Each line of the records that holds the word "Quantum" should be copied out.

### DATA FOR PROCESSING
....

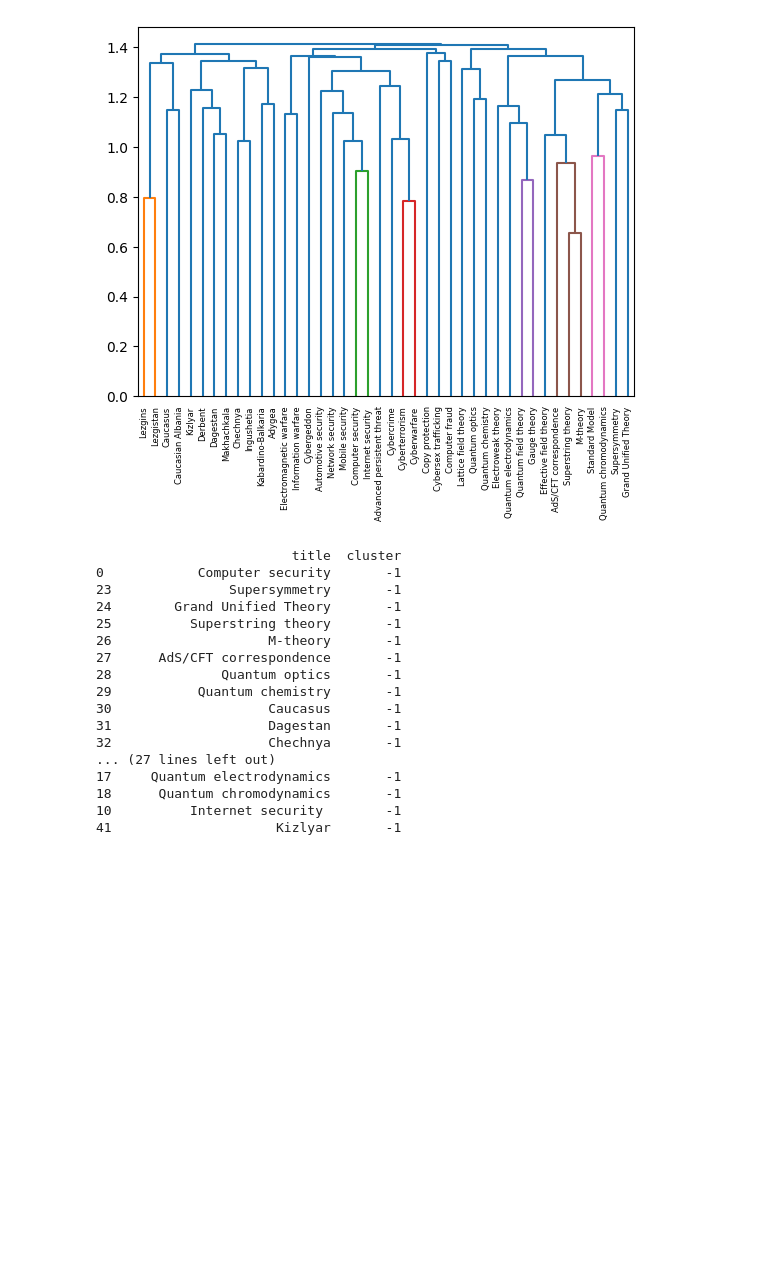
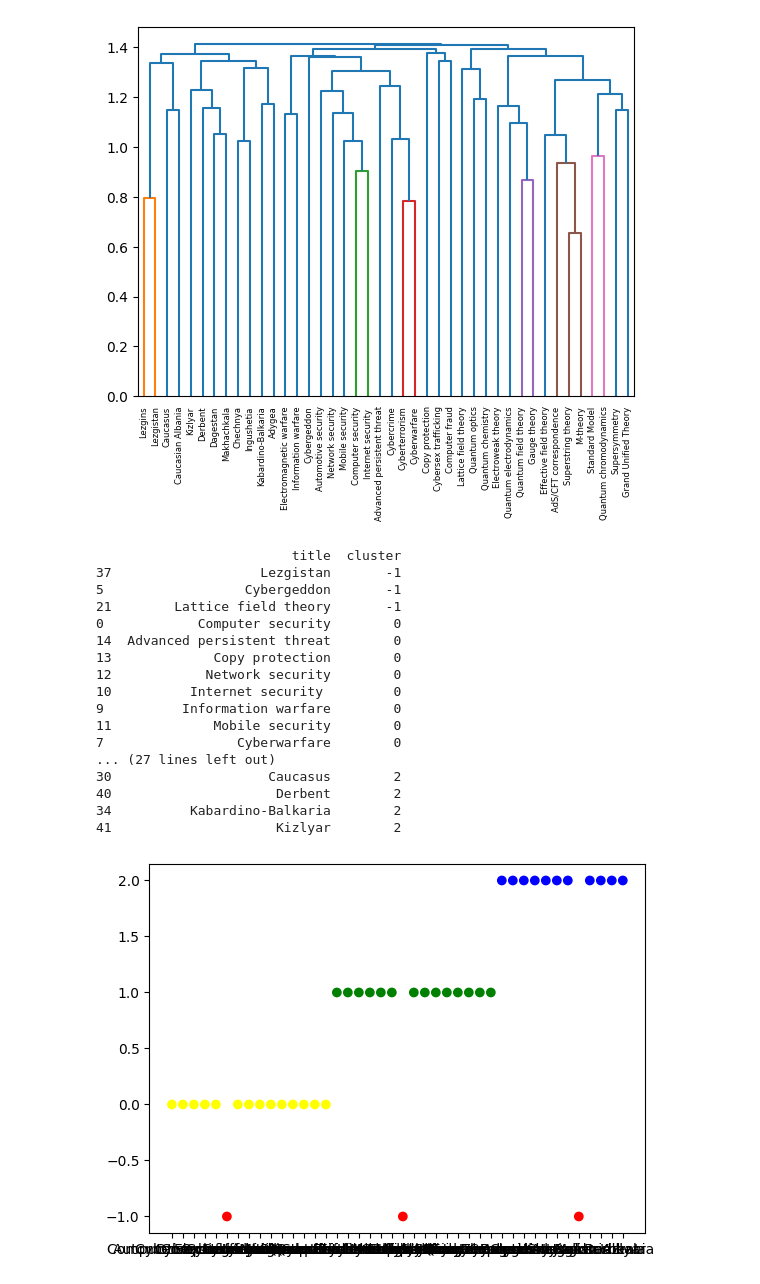
Before and after one commit to sk3pta/dsp_labs, a Jupyter notebook: lab5/lab5.ipynb, the cells around one changed output. Cells and saved outputs as stored; diff of their text form; code cells hidden in the pictures; blank space fills up the shorter version.

Commit message:
DBSCAN DONE

```diff
--- a/lab5/lab5.ipynb
+++ b/lab5/lab5.ipynb
@@ -219,35 +219,43 @@ plt.show()
 # %%
 import pandas as pd
 from sklearn.cluster import DBSCAN
-from sklearn.preprocessing import StandardScaler
+from sklearn.preprocessing import StandardScaler, normalize
 
 # Плотность
 # Масштабирование данных для улучшения результатов кластеризации
 scaler = StandardScaler(with_mean=False)
-X_scaled = scaler.fit_transform(X)  # Преобразование X в плотный формат и масштабирование
+X_scaled = scaler.fit_transform(X)
+X_normal = normalize(X_scaled)# Преобразование X в плотный формат и масштабирование
 # Инициализация DBSCAN с новыми параметрами
 # Начнем с eps, равным среднему расстоянию, и min_samples, равным двукратному среднему количеству ближайших соседей
-clustering = DBSCAN(eps=0.4, min_samples=2).fit(X_scaled)
-
+clustering = DBSCAN(eps=1.3598, min_samples=2).fit(X_normal)
+#1.34
 # Получение и вывод меток кластеров
 labels = clustering.labels_
 wiki_cl = pd.DataFrame(list(zip(articles, labels)), columns=['title', 'cluster'])
 print(wiki_cl.sort_values(by=['cluster']))
+
+clusterColor = {0: u'yellow', 1: u'green', 2: 'blue', -1: u'red', 3 : u'purple', 4:'black'}
+colors = [clusterColor[label] for label in labels]
+plt.figure()
+plt.scatter(articles, labels, c=colors)
+plt.show()
 # %% [output]
                          title  cluster
-0            Computer security       -1
-23               Supersymmetry       -1
-24        Grand Unified Theory       -1
-25          Superstring theory       -1
-26                    M-theory       -1
-27      AdS/CFT correspondence       -1
-28              Quantum optics       -1
-29           Quantum chemistry       -1
-30                    Caucasus       -1
-31                    Dagestan       -1
-32                    Chechnya       -1
+37                   Lezgistan       -1
+5                  Cybergeddon       -1
+21        Lattice field theory       -1
+0            Computer security        0
+14  Advanced persistent threat        0
+13             Copy protection        0
+12            Network security        0
+10          Internet security         0
+9          Information warfare        0
+11             Mobile security        0
+7                 Cyberwarfare        0
 ... (27 lines left out)
-17     Quantum electrodynamics       -1
-18      Quantum chromodynamics       -1
-10          Internet security        -1
-41                     Kizlyar       -1
+30                    Caucasus        2
+40                     Derbent        2
+34          Kabardino-Balkaria        2
+41                     Kizlyar        2
+[figure, added]
```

....

### EXERCISE OUTPUT
-28              Quantum optics       -1
-29           Quantum chemistry       -1
-17     Quantum electrodynamics       -1
-18      Quantum chromodynamics       -1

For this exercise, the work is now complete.